It’s inevitable that there will be some organizations that will still want/need IPv4 address space after the ARIN resource pool is depleted. ARIN’s Specified Transfer Listing Service (STLS) provides a way for organizations to either advertise their available IPv4 address space or contact an organization with space to arrange a transfer using section 8.3 of ARIN’s NRPM. Similarly, if organizations have or are in need of IPv4 address space and have contacted an organization with reciprocal inventory or need, they are welcome to conduct a transfer under section 8.3 of ARIN’s NRPM without utilizing the STLS.

Per NRPM 4.1.8, if ARIN does not have sufficient inventory to fulfill a qualified IPv4 request, the requesting organization may choose to be placed on a waiting list of pre-qualified recipients. This waiting list will specify both the largest block the organization is approved to receive and the smallest block the organization will accept. As address blocks become available for allocation, ARIN will fulfill waiting list requests on a first-come, first-served basis, subject to block size availability and re-verification of an organization's eligibility. For additional information, please visit the Unmet Request Waiting List page.

You told me you can’t fill my request, but the available address space listed is larger than what I requested. What is going on?

The total IPv4 address space listed as available is shown in aggregate. Your request could not be filled because it is larger than any continuous address range that ARIN had available for allocation at that point in time. NRPM 4.1.8 stipulates that after IANA IPv4 depletion, ARIN will issue IPv4 address space in a “single, continuous range of addresses.” This means you may request one single portion of address space (organizations can return and request more once every three months).

Does this impact my ability to get IPv6 address space?

We have plenty of IPv6 address space. You can request and get IPv6 address space from ARIN in accordance with the policies in the NRPM, just as you did prior to IANA IPv4 free pool depletion. ARIN largely considers your IPv4 and IPv6 holdings separate when reviewing requests. Some IPv6 policies do refer to IPv4 policies when describing points of criteria, however IPv4 depletion does not impact your ability to get IPv6 address space from ARIN.

What is the status of the Interop /8?

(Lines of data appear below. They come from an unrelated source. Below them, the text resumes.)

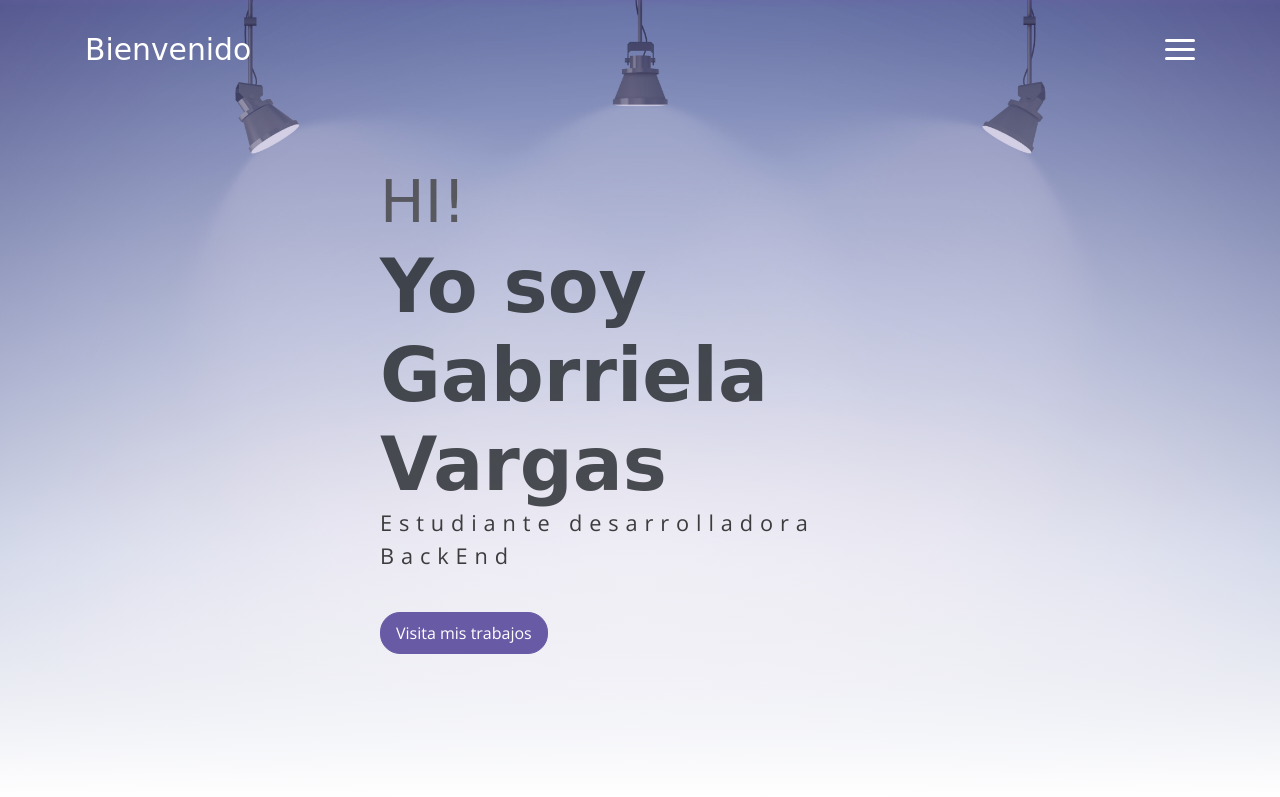
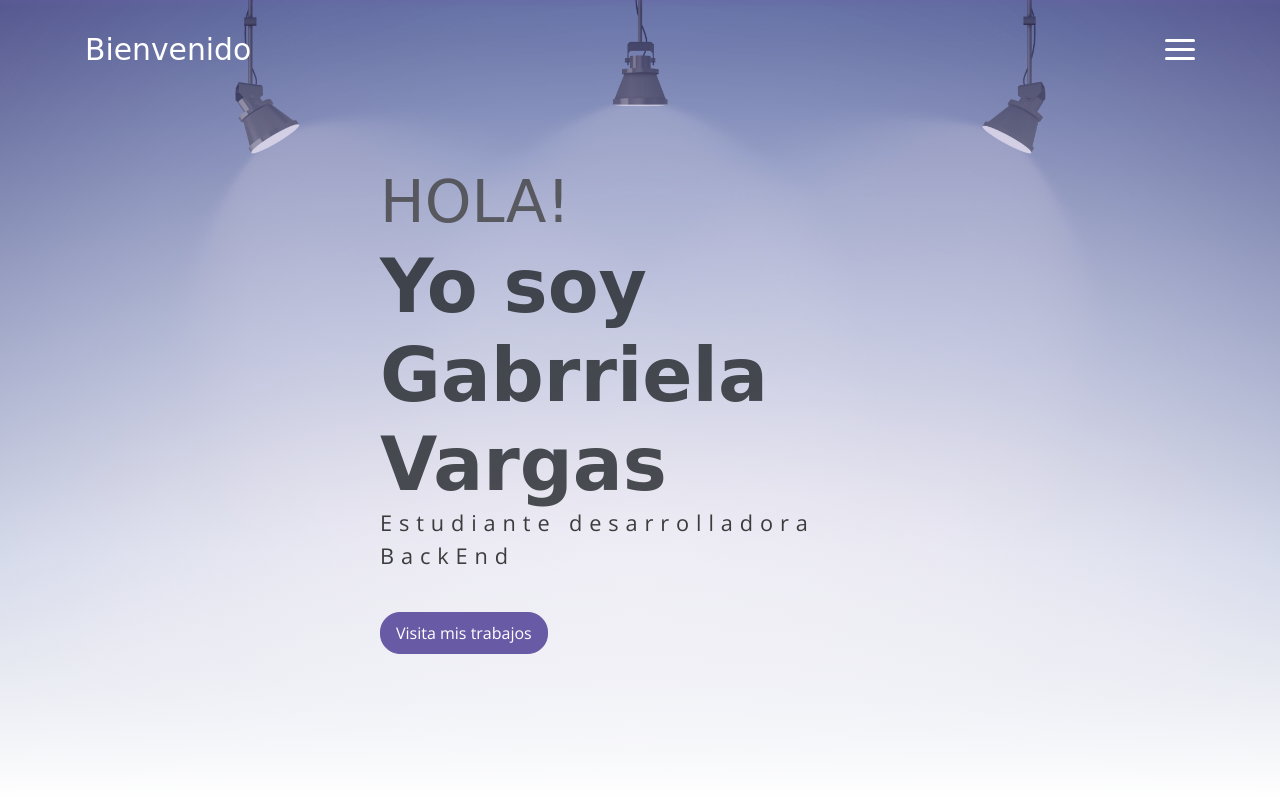
Before and after one commit to gvg22/gvg22.github.io, a plain HTML site: page index.html in a window 1280 px wide. Shown: the top 797 px of the page. Drawn offline with nearby package versions, Linux system fonts and the light colour scheme; a web font is replaced by a local one.

Commit message:
Cambio texto

```diff
--- a/index.html
+++ b/index.html
@@ -53,7 +53,7 @@
         <div class="overlay"></div>
         <div class="header-content container">
             <h1 class="header-title">
-                <span class="up">HI!</span>
+                <span class="up">HOLA!</span>
                 <span class="down">Yo soy Gabrriela Vargas</span>
             </h1>
             <p class="header-subtitle">Estudiante desarrolladora BackEnd</p>
```
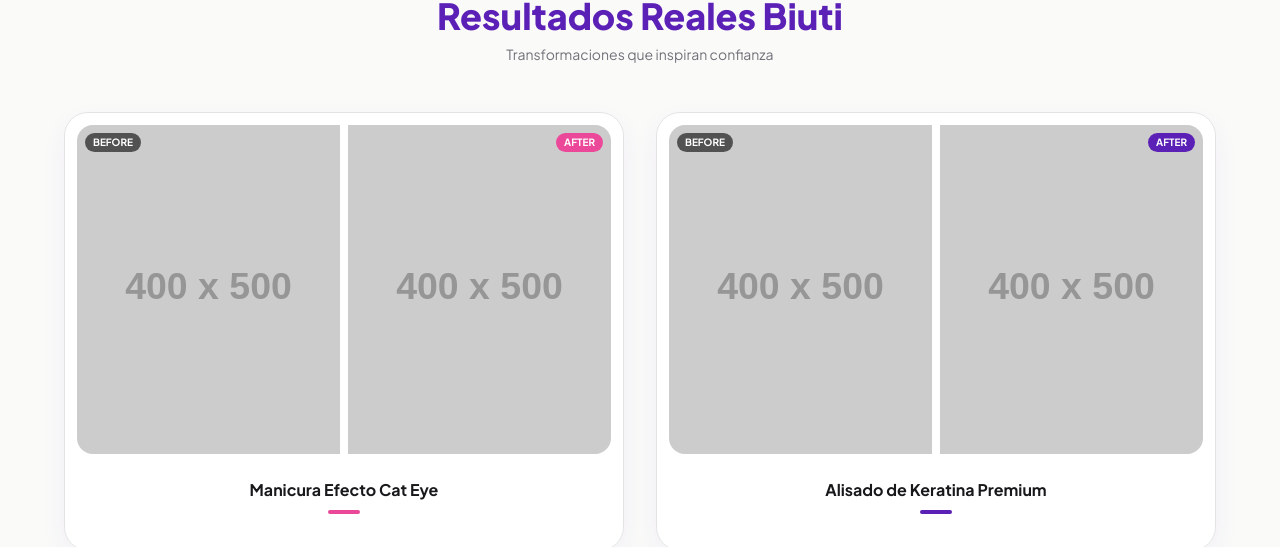
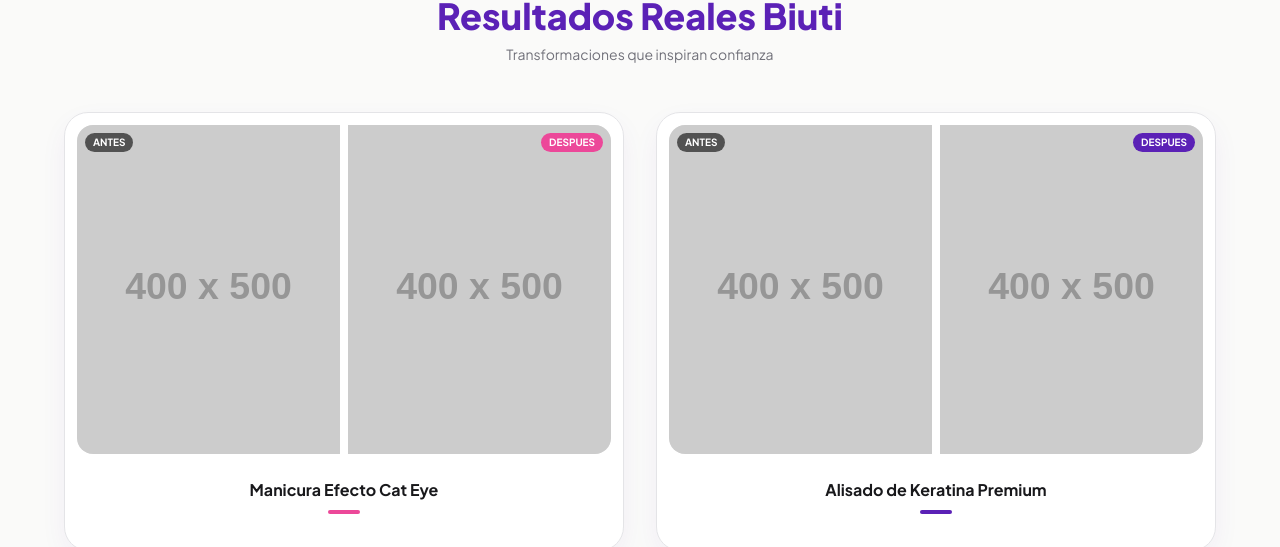
Before and after one commit to BryanRT28/Biuti-maqueta, a plain HTML site: page index.html in a window 1280 px wide. Shown: the part 1759-2306 px from the top of the page. Drawn offline with nearby package versions, Linux system fonts and the light colour scheme; placeholder pictures from the web are drawn by us.

Commit message:
Add files via upload

```diff
--- a/index.html
+++ b/index.html
@@ -476,19 +476,19 @@
             <div class="bg-surface rounded-3xl p-3 shadow-soft border border-border-color transition-all duration-300 hover:-translate-y-2 hover:shadow-card-float group">
                 <!-- Contenedor dividido para 2 fotos -->
                 <div class="grid grid-cols-2 gap-2 overflow-hidden rounded-2xl">
-                    <!-- Foto Before -->
+                    <!-- Foto Antes -->
                     <div class="relative overflow-hidden aspect-[4/5] bg-surface-variant">
-                        <img src="https://placehold.co/400x500/5b21b6/ffffff?text=BEFORE"
+                        <img src="https://placehold.co/400x500/5b21b6/ffffff?text=ANTES"
                              alt="Antes Manicura Cat Eye"
                              class="w-full h-full object-cover transition-transform duration-500 group-hover:scale-105"/>
-                        <span class="absolute top-2 left-2 bg-black/60 backdrop-blur-sm text-white text-[10px] font-bold px-2 py-0.5 rounded-full uppercase">Before</span>
+                        <span class="absolute top-2 left-2 bg-black/60 backdrop-blur-sm text-white text-[10px] font-bold px-2 py-0.5 rounded-full uppercase">Antes</span>
                     </div>
-                    <!-- Foto After -->
+                    <!-- Foto Despues -->
                     <div class="relative overflow-hidden aspect-[4/5] bg-surface-variant">
-                        <img src="https://placehold.co/400x500/ec4899/ffffff?text=AFTER"
+                        <img src="https://placehold.co/400x500/ec4899/ffffff?text=DESPUES"
                              alt="Después Manicura Cat Eye"
                              class="w-full h-full object-cover transition-transform duration-500 group-hover:scale-105"/>
-                        <span class="absolute top-2 right-2 bg-secondary text-white text-[10px] font-bold px-2 py-0.5 rounded-full uppercase">After</span>
+                        <span class="absolute top-2 right-2 bg-secondary text-white text-[10px] font-bold px-2 py-0.5 rounded-full uppercase">Despues</span>
                     </div>
                 </div>
 
@@ -502,19 +502,19 @@
             <div class="bg-surface rounded-3xl p-3 shadow-soft border border-border-color transition-all duration-300 hover:-translate-y-2 hover:shadow-card-float group">
                 <!-- Contenedor dividido para 2 fotos -->
                 <div class="grid grid-cols-2 gap-2 overflow-hidden rounded-2xl">
-                    <!-- Foto Before -->
+                    <!-- Foto Antes -->
                     <div class="relative overflow-hidden aspect-[4/5] bg-surface-variant">
-                        <img src="https://placehold.co/400x500/5b21b6/ffffff?text=BEFORE"
+                        <img src="https://placehold.co/400x500/5b21b6/ffffff?text=ANTES"
                              alt="Antes Alisado Keratina"
                              class="w-full h-full object-cover transition-transform duration-500 group-hover:scale-105"/>
-                        <span class="absolute top-2 left-2 bg-black/60 backdrop-blur-sm text-white text-[10px] font-bold px-2 py-0.5 rounded-full uppercase">Before</span>
+                        <span class="absolute top-2 left-2 bg-black/60 backdrop-blur-sm text-white text-[10px] font-bold px-2 py-0.5 rounded-full uppercase">Antes</span>
                     </div>
-                    <!-- Foto After -->
+                    <!-- Foto Despues -->
                     <div class="relative overflow-hidden aspect-[4/5] bg-surface-variant">
-                        <img src="https://placehold.co/400x500/5b21b6/ffffff?text=AFTER"
+                        <img src="https://placehold.co/400x500/5b21b6/ffffff?text=DESPUES"
                              alt="Después Alisado Keratina"
                              class="w-full h-full object-cover transition-transform duration-500 group-hover:scale-105"/>
-                        <span class="absolute top-2 right-2 bg-primary text-white text-[10px] font-bold px-2 py-0.5 rounded-full uppercase">After</span>
+                        <span class="absolute top-2 right-2 bg-primary text-white text-[10px] font-bold px-2 py-0.5 rounded-full uppercase">Despues</span>
                     </div>
                 </div>
 
```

ARIN accepted Interop's returned space in October 2010. Following the ICANN Board adoption of Global Policy Proposal - IPv4–2011, the ARIN Board of Trustees directed ARIN staff to return to the IANA the IPv4 address blocks that have been voluntarily returned to ARIN in recent years. For additional details, please view the listing of all the address blocks that were returned to the IANA.